----- RECORDS -----

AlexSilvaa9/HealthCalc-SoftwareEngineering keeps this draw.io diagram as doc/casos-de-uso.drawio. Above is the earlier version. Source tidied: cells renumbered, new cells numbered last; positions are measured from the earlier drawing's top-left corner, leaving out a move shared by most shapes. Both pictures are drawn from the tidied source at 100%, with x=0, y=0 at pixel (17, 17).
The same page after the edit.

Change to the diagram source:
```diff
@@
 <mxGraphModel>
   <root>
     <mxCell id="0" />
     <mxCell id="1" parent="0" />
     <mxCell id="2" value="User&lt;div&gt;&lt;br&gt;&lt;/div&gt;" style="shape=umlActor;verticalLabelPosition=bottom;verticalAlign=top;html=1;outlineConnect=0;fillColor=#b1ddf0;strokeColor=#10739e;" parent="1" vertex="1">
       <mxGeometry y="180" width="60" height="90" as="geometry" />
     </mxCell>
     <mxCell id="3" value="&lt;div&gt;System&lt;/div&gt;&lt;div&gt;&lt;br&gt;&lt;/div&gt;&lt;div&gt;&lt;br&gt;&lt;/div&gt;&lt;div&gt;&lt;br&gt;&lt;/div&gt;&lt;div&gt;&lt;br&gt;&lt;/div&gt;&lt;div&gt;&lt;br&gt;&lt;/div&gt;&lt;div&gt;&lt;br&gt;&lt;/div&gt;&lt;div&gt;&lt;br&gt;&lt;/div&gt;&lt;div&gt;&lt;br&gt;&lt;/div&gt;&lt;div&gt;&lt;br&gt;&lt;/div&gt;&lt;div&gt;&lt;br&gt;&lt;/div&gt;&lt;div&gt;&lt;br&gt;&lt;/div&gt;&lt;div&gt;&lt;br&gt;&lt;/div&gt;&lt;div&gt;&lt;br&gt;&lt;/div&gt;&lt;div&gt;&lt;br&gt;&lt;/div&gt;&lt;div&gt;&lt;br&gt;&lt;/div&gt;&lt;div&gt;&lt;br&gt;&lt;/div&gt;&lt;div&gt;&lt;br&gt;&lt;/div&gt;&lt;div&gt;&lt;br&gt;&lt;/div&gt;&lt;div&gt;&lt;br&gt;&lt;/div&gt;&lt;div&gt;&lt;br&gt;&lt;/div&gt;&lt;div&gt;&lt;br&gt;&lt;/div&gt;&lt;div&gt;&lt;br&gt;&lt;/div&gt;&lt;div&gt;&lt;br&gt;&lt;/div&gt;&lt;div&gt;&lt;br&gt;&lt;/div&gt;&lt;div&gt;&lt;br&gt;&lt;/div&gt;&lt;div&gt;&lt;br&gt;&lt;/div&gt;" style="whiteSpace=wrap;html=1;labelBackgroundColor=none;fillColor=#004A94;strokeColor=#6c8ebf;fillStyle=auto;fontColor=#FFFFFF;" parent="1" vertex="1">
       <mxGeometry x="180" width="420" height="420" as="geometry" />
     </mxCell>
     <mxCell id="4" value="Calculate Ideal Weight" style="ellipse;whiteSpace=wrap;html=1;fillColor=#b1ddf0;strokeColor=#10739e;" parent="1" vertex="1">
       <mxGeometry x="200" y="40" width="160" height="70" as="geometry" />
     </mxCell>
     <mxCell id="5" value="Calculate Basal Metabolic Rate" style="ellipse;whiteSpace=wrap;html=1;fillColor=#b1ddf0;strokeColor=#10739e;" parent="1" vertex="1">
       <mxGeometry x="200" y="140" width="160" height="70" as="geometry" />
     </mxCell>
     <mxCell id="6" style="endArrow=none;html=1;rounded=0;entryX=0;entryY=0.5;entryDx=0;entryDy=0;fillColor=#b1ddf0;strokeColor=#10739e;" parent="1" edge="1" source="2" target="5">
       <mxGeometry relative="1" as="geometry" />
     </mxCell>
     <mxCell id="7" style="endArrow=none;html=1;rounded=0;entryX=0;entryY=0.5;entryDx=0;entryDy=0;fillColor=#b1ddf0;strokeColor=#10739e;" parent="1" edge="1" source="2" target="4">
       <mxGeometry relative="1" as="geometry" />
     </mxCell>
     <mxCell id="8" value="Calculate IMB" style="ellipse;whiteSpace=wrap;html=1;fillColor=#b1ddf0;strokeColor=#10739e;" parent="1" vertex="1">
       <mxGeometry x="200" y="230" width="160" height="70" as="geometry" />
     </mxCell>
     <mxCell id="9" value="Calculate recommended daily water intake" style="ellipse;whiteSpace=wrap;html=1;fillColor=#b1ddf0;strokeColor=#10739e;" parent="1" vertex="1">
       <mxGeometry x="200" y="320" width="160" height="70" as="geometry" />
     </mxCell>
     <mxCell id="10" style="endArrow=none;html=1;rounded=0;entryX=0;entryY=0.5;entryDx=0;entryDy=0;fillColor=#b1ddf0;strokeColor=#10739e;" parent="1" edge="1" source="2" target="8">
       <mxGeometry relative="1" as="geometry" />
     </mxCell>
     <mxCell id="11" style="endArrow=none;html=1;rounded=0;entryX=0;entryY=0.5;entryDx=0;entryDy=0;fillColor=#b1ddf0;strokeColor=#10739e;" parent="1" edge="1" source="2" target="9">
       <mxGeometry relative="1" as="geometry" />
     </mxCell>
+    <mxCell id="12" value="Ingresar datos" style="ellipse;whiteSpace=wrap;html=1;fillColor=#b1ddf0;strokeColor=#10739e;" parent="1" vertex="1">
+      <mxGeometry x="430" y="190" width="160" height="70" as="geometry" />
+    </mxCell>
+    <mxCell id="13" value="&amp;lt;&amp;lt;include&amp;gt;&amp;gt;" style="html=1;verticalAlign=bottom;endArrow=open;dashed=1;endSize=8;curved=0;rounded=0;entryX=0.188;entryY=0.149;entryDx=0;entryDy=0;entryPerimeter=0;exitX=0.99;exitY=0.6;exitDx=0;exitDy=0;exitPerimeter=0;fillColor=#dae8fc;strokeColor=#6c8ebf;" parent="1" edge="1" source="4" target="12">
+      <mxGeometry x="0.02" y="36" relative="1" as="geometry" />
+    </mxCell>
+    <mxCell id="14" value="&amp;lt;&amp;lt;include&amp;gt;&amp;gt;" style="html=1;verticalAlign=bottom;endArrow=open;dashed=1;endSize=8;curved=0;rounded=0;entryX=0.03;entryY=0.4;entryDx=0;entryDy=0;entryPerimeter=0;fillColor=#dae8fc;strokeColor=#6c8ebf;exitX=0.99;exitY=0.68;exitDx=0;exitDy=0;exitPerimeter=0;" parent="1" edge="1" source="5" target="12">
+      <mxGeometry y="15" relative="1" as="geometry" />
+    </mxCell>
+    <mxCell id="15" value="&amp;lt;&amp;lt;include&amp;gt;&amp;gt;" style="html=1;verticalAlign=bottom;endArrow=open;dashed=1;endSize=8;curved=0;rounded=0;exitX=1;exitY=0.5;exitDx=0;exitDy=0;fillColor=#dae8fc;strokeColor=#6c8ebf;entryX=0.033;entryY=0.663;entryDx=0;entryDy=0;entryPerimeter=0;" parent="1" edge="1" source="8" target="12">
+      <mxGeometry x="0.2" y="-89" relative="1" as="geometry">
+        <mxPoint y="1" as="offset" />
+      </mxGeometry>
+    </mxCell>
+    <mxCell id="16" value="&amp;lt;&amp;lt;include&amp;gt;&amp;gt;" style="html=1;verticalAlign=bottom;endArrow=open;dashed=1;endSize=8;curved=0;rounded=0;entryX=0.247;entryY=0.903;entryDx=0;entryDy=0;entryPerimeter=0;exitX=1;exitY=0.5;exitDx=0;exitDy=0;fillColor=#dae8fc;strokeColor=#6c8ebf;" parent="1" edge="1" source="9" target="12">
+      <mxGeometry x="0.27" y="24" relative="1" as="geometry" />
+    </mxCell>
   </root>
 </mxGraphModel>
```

-----

WHAT NEEDS TO BE DONE -
In the entries above, find each line that includes the string "bottom" and copy it.

TASK ANSWER -
     <mxCell id="2" value="User&lt;div&gt;&lt;br&gt;&lt;/div&gt;" style="shape=umlActor;verticalLabelPosition=bottom;verticalAlign=top;html=1;outlineConnect=0;fillColor=#b1ddf0;strokeColor=#10739e;" parent="1" vertex="1">
+    <mxCell id="13" value="&amp;lt;&amp;lt;include&amp;gt;&amp;gt;" style="html=1;verticalAlign=bottom;endArrow=open;dashed=1;endSize=8;curved=0;rounded=0;entryX=0.188;entryY=0.149;entryDx=0;entryDy=0;entryPerimeter=0;exitX=0.99;exitY=0.6;exitDx=0;exitDy=0;exitPerimeter=0;fillColor=#dae8fc;strokeColor=#6c8ebf;" parent="1" edge="1" source="4" target="12">
+    <mxCell id="14" value="&amp;lt;&amp;lt;include&amp;gt;&amp;gt;" style="html=1;verticalAlign=bottom;endArrow=open;dashed=1;endSize=8;curved=0;rounded=0;entryX=0.03;entryY=0.4;entryDx=0;entryDy=0;entryPerimeter=0;fillColor=#dae8fc;strokeColor=#6c8ebf;exitX=0.99;exitY=0.68;exitDx=0;exitDy=0;exitPerimeter=0;" parent="1" edge="1" source="5" target="12">
+    <mxCell id="15" value="&amp;lt;&amp;lt;include&amp;gt;&amp;gt;" style="html=1;verticalAlign=bottom;endArrow=open;dashed=1;endSize=8;curved=0;rounded=0;exitX=1;exitY=0.5;exitDx=0;exitDy=0;fillColor=#dae8fc;strokeColor=#6c8ebf;entryX=0.033;entryY=0.663;entryDx=0;entryDy=0;entryPerimeter=0;" parent="1" edge="1" source="8" target="12">
+    <mxCell id="16" value="&amp;lt;&amp;lt;include&amp;gt;&amp;gt;" style="html=1;verticalAlign=bottom;endArrow=open;dashed=1;endSize=8;curved=0;rounded=0;entryX=0.247;entryY=0.903;entryDx=0;entryDy=0;entryPerimeter=0;exitX=1;exitY=0.5;exitDx=0;exitDy=0;fillColor=#dae8fc;strokeColor=#6c8ebf;" parent="1" edge="1" source="9" target="12">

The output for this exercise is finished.